(In reality Lukashenka remains a proud homophobe. In 2012 he proclaimed that “it is better to be a dictator than gay” in response to criticism of Belarus’ human rights record by Guido Westerwelle, then Germany’s foreign minister, who is openly gay. Since then Lukashenka has repeatedly said that while he can tolerate lesbianism he cannot “forgive” homosexuality in men.)

Perhaps even more troubling is that Western money is spent on state-led campaigns that feed homophobia among the public. For years, fighting human trafficking and child prostitution has allowed Belarus to present itself as a responsible and active member of the international community. But LGBT activists suggest the country’s commitment on this important issue at times leads to denigration of sexual minorities.

GayPress reported in February that Minsk police had recently summoned Borsuk and another LGBT activist for questioning, on the pretext that homosexuals were spreading child pornography online and obstructing an investigation of the issue.

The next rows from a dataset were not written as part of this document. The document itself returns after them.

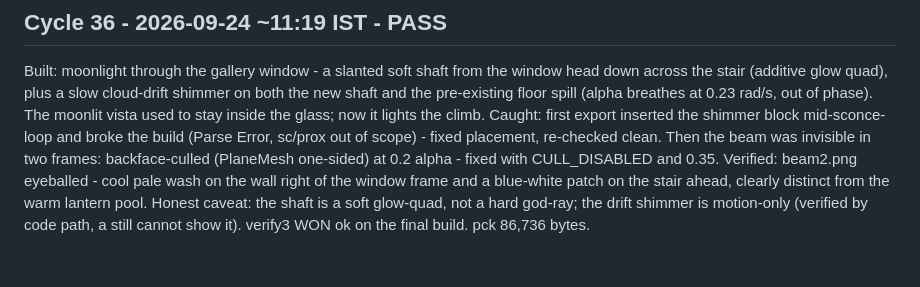
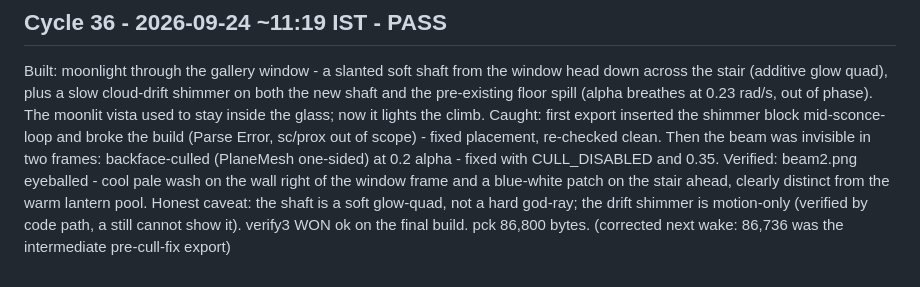
Before and after one commit to aeiouvcode/keep-the-light, a Markdown page: CYCLES.md, the part around the change. Rendered like a GitHub page.

Commit message:
Cycle 36: correct pck size note (86,800 final)

```diff
--- a/CYCLES.md
+++ b/CYCLES.md
@@ -432,4 +432,4 @@ Verified: beam2.png eyeballed - cool pale wash on the wall right of the window f
 a blue-white patch on the stair ahead, clearly distinct from the warm lantern pool.
 Honest caveat: the shaft is a soft glow-quad, not a hard god-ray; the drift shimmer is
 motion-only (verified by code path, a still cannot show it). verify3 WON ok on the final
-build. pck 86,736 bytes.
+build. pck 86,800 bytes. (corrected next wake: 86,736 was the intermediate pre-cull-fix export)
```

And at a press conference this month, Dmitry Tsaiyn, head of the Ministry of Internal Affairs’ anti-trafficking department, stated that 90 percent of pedophiles are homosexuals, without offering any supporting evidence.

“Our valiant fighters for crimes against minors are receiving resources from the West, but their Western donors do not notice that the Belarusian police uses these resources to suppress gay rights,” Mankouskaya said. “I wish Western partners could disabuse our law enforcement agencies from anti-gay stereotypes.”


With most opposition groups opposing or ignoring LGBT rights, many gay activists are shying away from organized politics, depriving the pro-democracy movement of a natural ally. One example is the dwindling participation of the LGBT movement in the annual Freedom Day parades organized by the opposition on March 25.

In 2012, LGBT groups participated in the parade under rainbow flags, provoking criticism from the opposition and the government alike. The following year the community marched without the flags but still incurred disapproval. This year LGBT activists decided to stay away entirely, said Borsuk, the GayBelarus coordinator.

“We don’t want engage in politics because of the narrow understanding of political activism among our population and the authorities,” she said. “They view it all as a struggle for power rather than civic participation and the desire to fight for freedom and justice.”

Whatever it might mean for the opposition, this outcome serves the interests of Belarusian authorities, who are happy for the LGBT community to keep to itself and stay out of the public square.

While Belarus decriminalized homosexuality in 1994, it has a long way to go toward instituting equal rights. The country’s constitution defines marriage as solely between a man and a woman, and discrimination on the basis of sexual orientation, gender identity, and gender expression is not explicitly prohibited under the Labor Code.

Rather, the winds may be blowing in the opposite direction. Belarusian legislators are considered a draft law “On the protection of children from information harmful to their health and development,” which LGBT activists fear will echo Russia’s infamous ban on so-called homosexual propaganda, according to Borsuk.

Still, some advocates say the circumstances for sexual minorities in Belarus are improving culturally, if not legally and politically.

“In the past one could not even imagine adequate coverage of LGBT issues in an independent newspaper, but today the situation is improving,” said Mankouskaya. “The intellectual elite sometimes changes their mind.”

Several prominent figures have recently taken more tolerant public stances on LGBT rights, including Yuri Zisser, the founder and owner of TUT.by, the most popular Belarusian website, and Siarhiej Dubaviec, a well-known journalist and author whose position on the issue has evolved over time.

Borsuk is more pessimistic. “Everything depends on us at the moment – on how professional and persistent we are,” she said, referring to the activist community. “Hoping for changes among other stakeholders is futile.”

Originally published: http://www.tol.org/client/article/24511-whose-freedom.html?print